Fishing organization tells members to avoid Russian waters
Fiskebåt, the organization, on Monday told its members that caused by the tense situation following Russia’s invasion of Ukraine, it would be recommended to avoid fishing in the Russian economic zone until further notice.
“Our thoughts go first and foremost to those who live in Ukraine, but at the same time we must continuously consider what consequences this situation will have for the activity of our members,” says Audun Maråk, CEO in Fiskebåt.
Norway and Russia share the fish resources in the Barents Sea and agree on annual quotas for the different spices, like cod, herring, halibut and others. This means that Norwegian vessels can fish in Russia’s exclusive economic zone visa versa. Catch quotas in the Barents Sea have since 1977 been set by the Joint Norwegian–Russian Fisheries Commission.
“In our view, there is an increased risk that Norwegian vessels may encounter problems when fishing in the Russian zone,” says Audun Meråk.
It may be more difficult for the foreign ministry now to help than previously, he adds.
Right now, there are no Norwegian fishing vessels in the Russian zone, as most of the Barents Sea over the past few weeks has been closed due to massive military maneuvers and shootings by the powerful Northern Fleet.
Led by President Putin, the nuclear deterrence forces were exercising earlier in February. The warning zone included a large area in Norway’s exclusive economic zone from where the Russian navy for the first time ever launched a Tsirkon hypersonic cruise missile.
On Saturday, Putin ordered his top military brasses to put the strategic nuclear weapons on alert.
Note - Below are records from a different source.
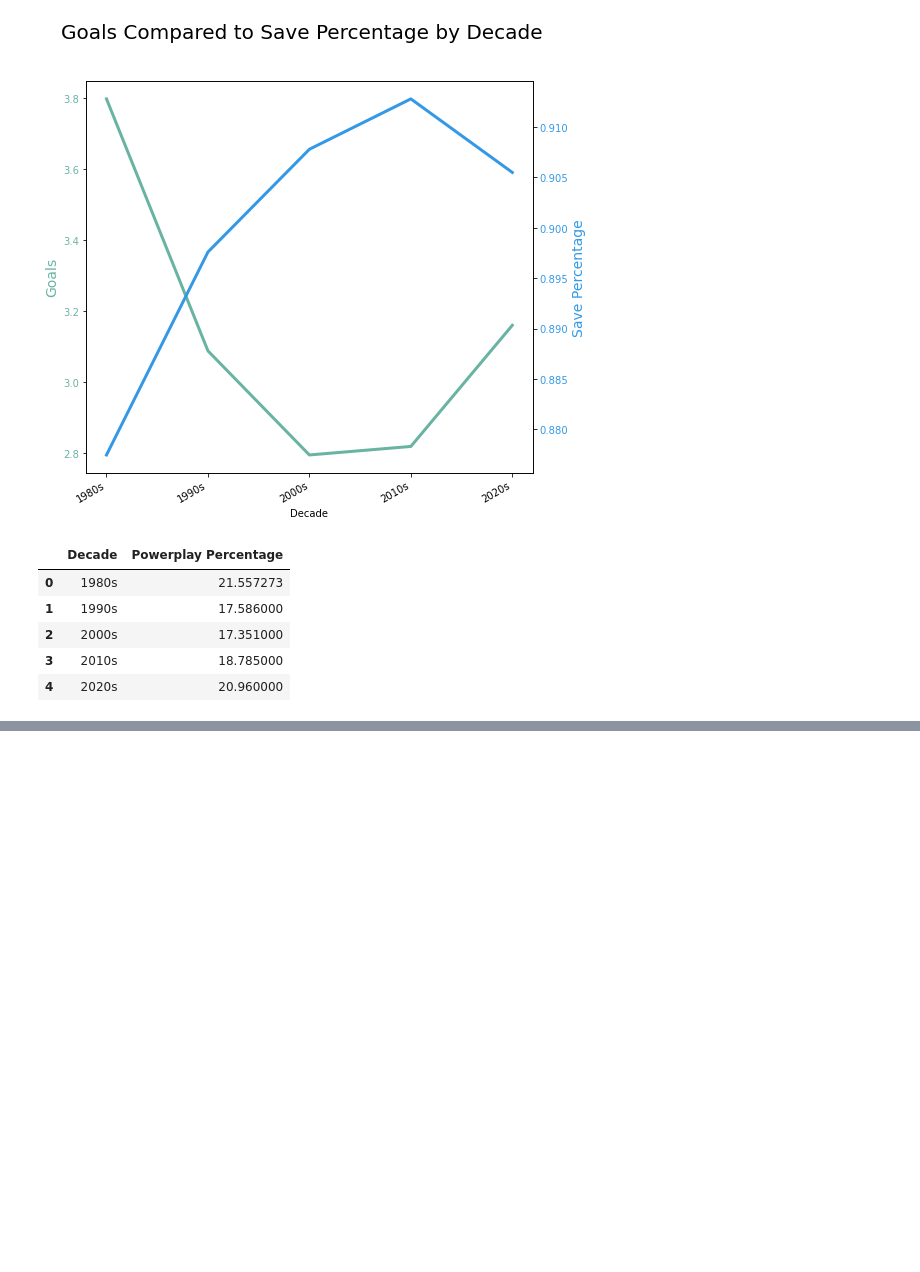
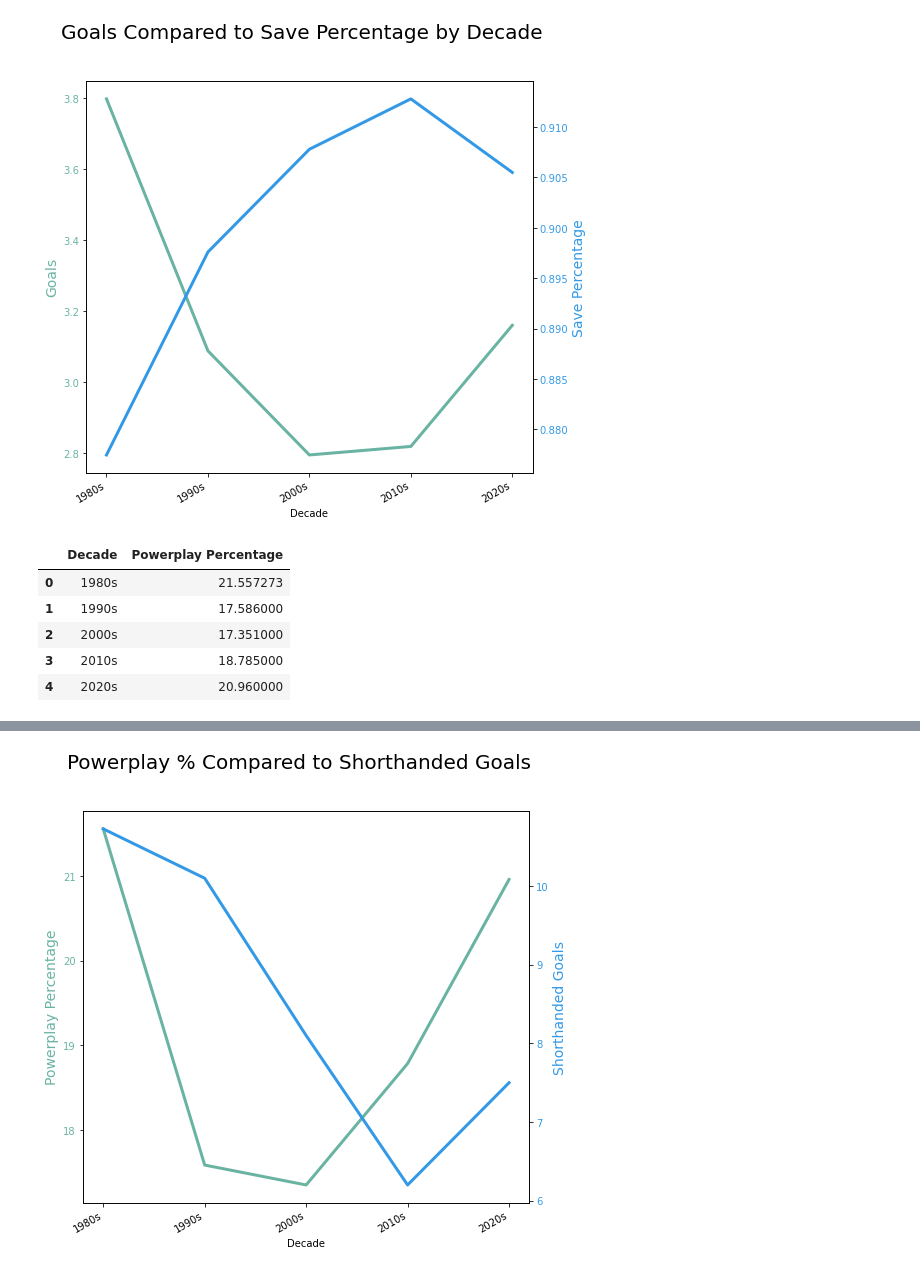
Before and after one commit to kmgreer405/kevin_da8_capstone, a Jupyter notebook: notebooks/capstone.ipynb, the cells around one changed output, grey strips where cells are left out. Cells and saved outputs as stored; diff of their text form; code cells hidden in the pictures; blank space fills up the shorter version.

```diff
--- a/notebooks/capstone.ipynb
+++ b/notebooks/capstone.ipynb
@@ -263,0 +297,17 @@ sns.lineplot( x = "Decade",
+# %%
+df_1980_shg = league_new[league_new['Season'].between('1980-81', '1990-91')]
+df_1990_shg = league_new[league_new['Season'].between('1990-91', '1999-00')]
+df_2000_shg = league_new[league_new['Season'].between('2000-01', '2010-11')]
+df_2010_shg = league_new[league_new['Season'].between('2010-11', '2019-20')]
+df_2020_shg1 = league_new[league_new["Season"] > '2019-20']
+df_2020_shg = df_2020_shg1[df_2020_shg1["Season"] > '2020-21']
+
+shg_2020 = df_2020_shg.loc[:, 'SHG'].mean()
+shg_2010 = df_2010_shg.loc[:, 'SHG'].mean()
+shg_2000 = df_2000_shg.loc[:, 'SHG'].mean()
+shg_1990 = df_1990_shg.loc[:, 'SHG'].mean()
+shg_1980 = df_1980_shg.loc[:, 'SHG'].mean()
+
+data4 = [['1980s', shg_1980], ['1990s', shg_1990], ['2000s', shg_2000], ['2010s', shg_2010], ['2020s', shg_2020]]
+shg_by_decade = pd.DataFrame(data4, columns=['Decade', 'Shorthanded Goals'])
+shg_by_decade
@@ -263,0 +321,20 @@ sns.lineplot( x = "Decade",
+# %%
+color_1 = "#69b3a2"
+color_2 = "#3399e6"
+fig, ax_1 = plt.subplots(figsize=(8, 8))
+ax_2 = ax_1.twinx()
+
+ax_1.plot(['1980s', '1990s', '2000s', '2010s', '2020s'], [pp_1980, pp_1990, pp_2000, pp_2010, pp_2020], color=color_1, lw=3)
+ax_2.plot(['1980s', '1990s', '2000s', '2010s', '2020s'], [shg_1980, shg_1990, shg_2000, shg_2010, shg_2020], color=color_2, lw=3)
+
+ax_1.set_xlabel("Decade")
+ax_1.set_ylabel("Powerplay Percentage", color=color_1, fontsize=14)
+ax_1.tick_params(axis="y", labelcolor=color_1)
+
+ax_2.set_ylabel("Shorthanded Goals", color=color_2, fontsize=14)
+ax_2.tick_params(axis="y", labelcolor=color_2)
+
+fig.suptitle("Powerplay % Compared to Shorthanded Goals", fontsize=20)
+fig.autofmt_xdate()
+# %% [output]
+[figure, added]
```
Also changed, not shown: parts of 35 cells of this notebook, 1 other file.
The navy leg of Russia’s nuclear triad is the ballistic missile submarines that sai out from the Kola Peninsula on combat patrol in the eastern Barents Sea and under the Arctic ice cap.